Royal Australian Air Force and Royal New Zealand Air Force by Dr. Rene J. Francillon, Frank F. Smith

By Dr. Rene J. Francillon, Frank F. Smith

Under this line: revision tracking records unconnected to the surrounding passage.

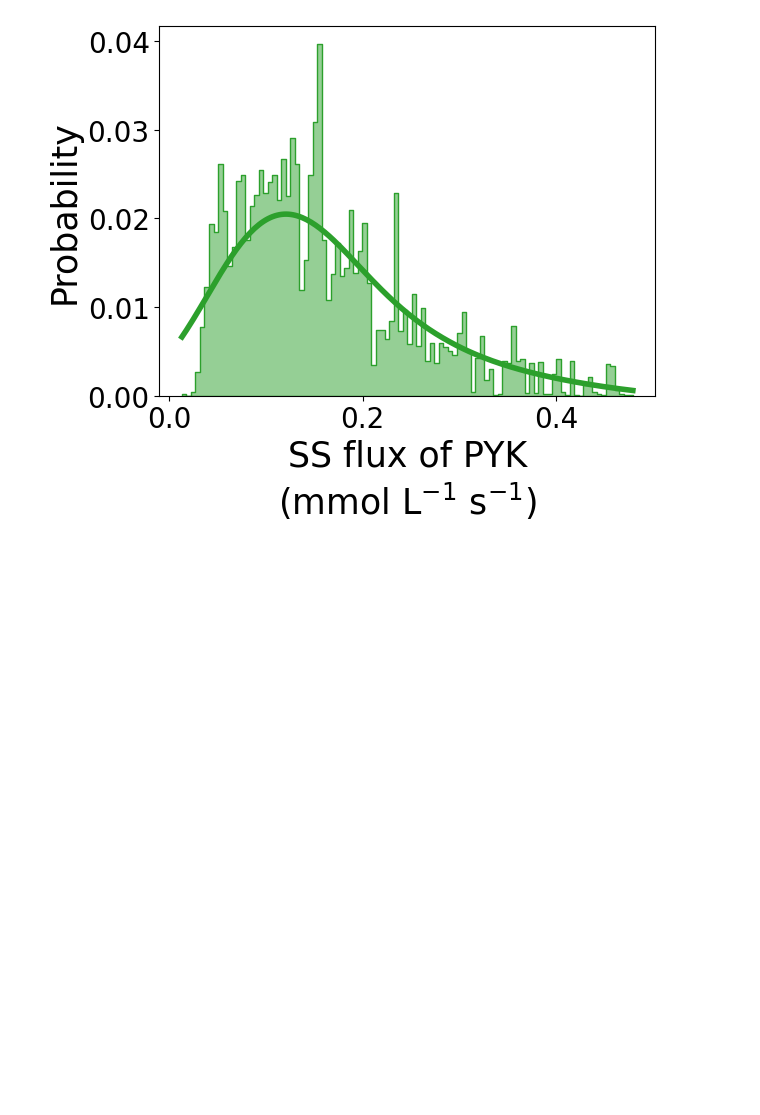
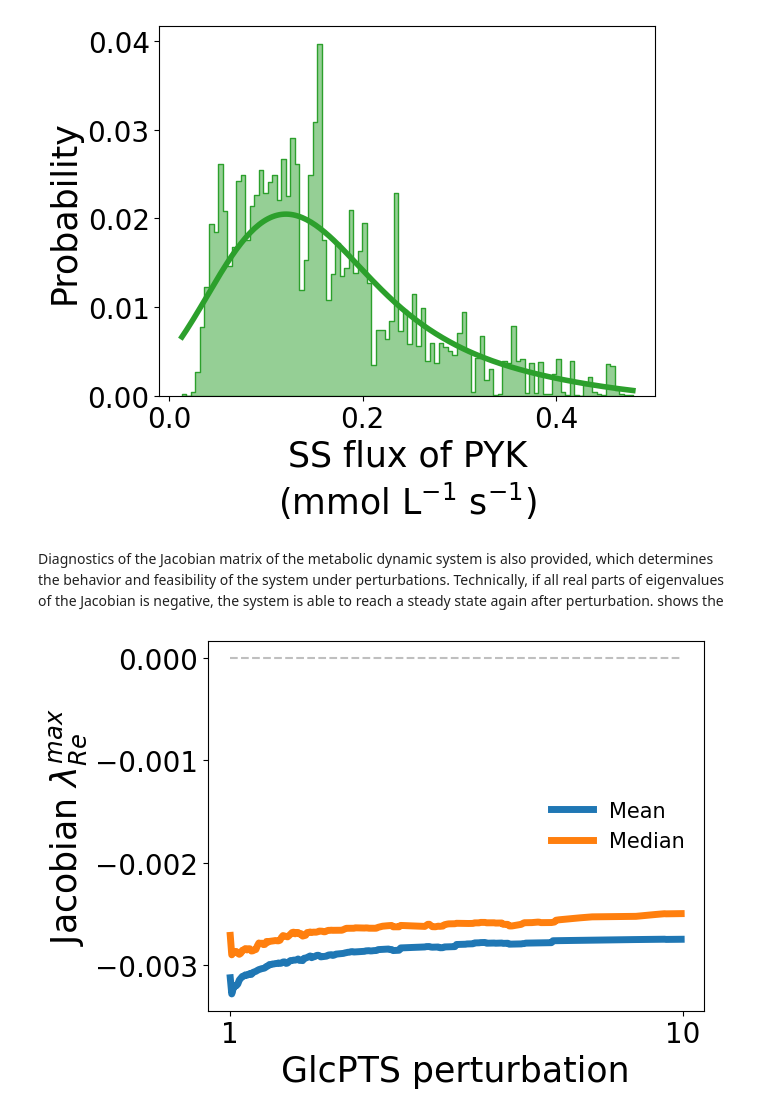
Before and after one commit to Chaowu88/robustnet, a Jupyter notebook: docs/source/evaluate_robustness.ipynb, the cells around one changed output. Drawn from its saved outputs; the diff is of its cells as text; code cells hidden in the pictures; blank space fills up the shorter version.

```diff
--- a/docs/source/evaluate_robustness.ipynb
+++ b/docs/source/evaluate_robustness.ipynb
@@ -203,3 +271,12 @@ rob_res.flux_distribution(
 )
 # %% [output]
 [figure]
+# %% [markdown]
+Diagnostics of the Jacobian matrix of the metabolic dynamic system is also provided, which determines the behavior and feasibility of the system under perturbations. Technically, if all real parts of eigenvalues of the Jacobian is negative, the system is able to reach a steady state again after perturbation. shows the
+# %%
+rob_res.eigreal_sensitivity(
+    out_dir=None,
+    show_fig=True
+)
+# %% [output]
+[figure, added]
```
Also changed, not shown: parts of 2 cells of this notebook.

Royal Australian Air strength and Royal New Zealand Air strength within the Pacific КНИГИ ;ВОЕННАЯ ИСТОРИЯ Black and white images conceal the expansion of the RAAF from 536 wrestle airplane in December 1941 to hundreds of thousands of plane in 1945. all kinds are pointed out with serial numbers and devices. comparable assurance for the RNZAF. those air forces flew American, British, or even their very own in the community outfitted airplane. The campaigns opposed to the japanese took them from their local territory to New Guinea, Indonesia, and in other places within the southwest Pacific.Издательство: Aero Publishers, Inc.Серия: Aero Pictorials 3Страниц: 102Язык: английскийФормат: pdfРазмер: 37.11 Мб zero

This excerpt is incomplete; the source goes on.